Tuesday, February 26, 2013

Making things interesting

Most of the time photos are important and dear to the one taking them. It doesn't matter if the photo is blurry, shaken, crocked, eaten by a dog or whatever. That picture however is only special to the persons in it and/or the one that took it. So what could someone do if he/she/it wants to take a photo of someone and keep it interesting?

Since I'm no expert myself, I try to keep a couple of things into consideration when taking photos. Things like colors, light and shadows, perspective and patterns. Of course not everything will be present in the scene most of the time patterns. What I'm trying to do then is to think of the scene and how it would pop out, what element would make the scene show itself, because sometimes having everything in there (or giving attention to a lot of elements) may ruin the photo by being too busy.
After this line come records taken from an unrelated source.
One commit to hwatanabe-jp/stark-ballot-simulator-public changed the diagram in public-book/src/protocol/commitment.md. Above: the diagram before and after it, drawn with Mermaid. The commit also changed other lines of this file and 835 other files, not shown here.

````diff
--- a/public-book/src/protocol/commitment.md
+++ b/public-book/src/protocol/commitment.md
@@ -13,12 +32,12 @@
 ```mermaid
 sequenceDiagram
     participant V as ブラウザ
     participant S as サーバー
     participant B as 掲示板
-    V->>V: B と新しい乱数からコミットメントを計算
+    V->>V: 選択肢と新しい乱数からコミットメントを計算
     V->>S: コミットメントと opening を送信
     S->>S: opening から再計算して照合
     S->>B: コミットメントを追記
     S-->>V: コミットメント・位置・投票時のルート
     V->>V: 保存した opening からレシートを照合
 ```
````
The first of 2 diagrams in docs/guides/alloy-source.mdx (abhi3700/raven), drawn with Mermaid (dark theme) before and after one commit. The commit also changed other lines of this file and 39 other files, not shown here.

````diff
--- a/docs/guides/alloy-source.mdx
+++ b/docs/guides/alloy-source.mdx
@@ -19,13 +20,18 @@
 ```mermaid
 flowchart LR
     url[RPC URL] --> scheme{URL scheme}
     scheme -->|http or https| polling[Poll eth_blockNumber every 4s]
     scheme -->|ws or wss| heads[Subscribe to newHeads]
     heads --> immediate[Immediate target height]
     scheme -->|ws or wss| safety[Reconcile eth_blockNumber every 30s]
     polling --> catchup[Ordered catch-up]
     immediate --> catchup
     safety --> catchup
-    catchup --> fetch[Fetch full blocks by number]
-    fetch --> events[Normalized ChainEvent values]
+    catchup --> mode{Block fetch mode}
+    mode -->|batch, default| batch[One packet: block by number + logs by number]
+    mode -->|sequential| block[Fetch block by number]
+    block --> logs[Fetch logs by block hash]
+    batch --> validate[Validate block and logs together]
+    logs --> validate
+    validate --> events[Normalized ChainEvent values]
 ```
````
For example if a scene has a nice interplay between light and shadow, it may be nice to tone down the colors to give more importance to the lighting. Or perhaps there is a prominent pattern going on with elements in the scene but the perspective is not exactly right. Do something; don't just stand where you were when you saw it. Go out of your way, climb something to go higher or drop down on the dirt if it's going to give you a better perspective. Try not to show things from the same angle as you saw them, simply because others would have also seen them from that angle (And this is not me being great at taking photos, it is just something that I've picked up from someone else that knows what he is talking about. When you think about it, you were walking on the same path someone else just did. So what you are seeing isn't really all that special when taken as something “new”). You see a flower that looks great? Don't just stand over it and take a photo of it. Chances are people have already seen it a million times. Drop down to its level as you may be able to get light through its leaves or petals or find a small insect there minding its own business. Go upside down, see if you can make a pattern with the grass around it…
Is there something you want to take a photo of and its angles or perspective aren't jumping out enough? Get close to it by walking if you can and zoom your lens out to its widest angle possible. You won't be doing it so that you get more stuff in the frame, as you widen your lens and you get more breathing room, you can also get closer to your subject. That would make things look exaggerated. If you want to “squash” something (perspective wise) use your lens's narrowest zoom setting and take a few steps back. Wide angles exaggerate perspective, narrow squashes it.
If something isn't contributing to the scene, don't be afraid to change it or take it out to make the rest pop out.

By dropping to the ground - even for this cliché image - the sky is visible in the frame, making it easy to get silhouettes. Plus, the viewpoint is not the same one as the one that someone would have when just walking by.

Wednesday, February 20, 2013

Wednesday, February 6, 2013

New upload at artflakes

So I got around into uploading a new image over at artflakes.com ...
(It was this or a different version of this one, so naturally i keep thinking which one i should have uploaded)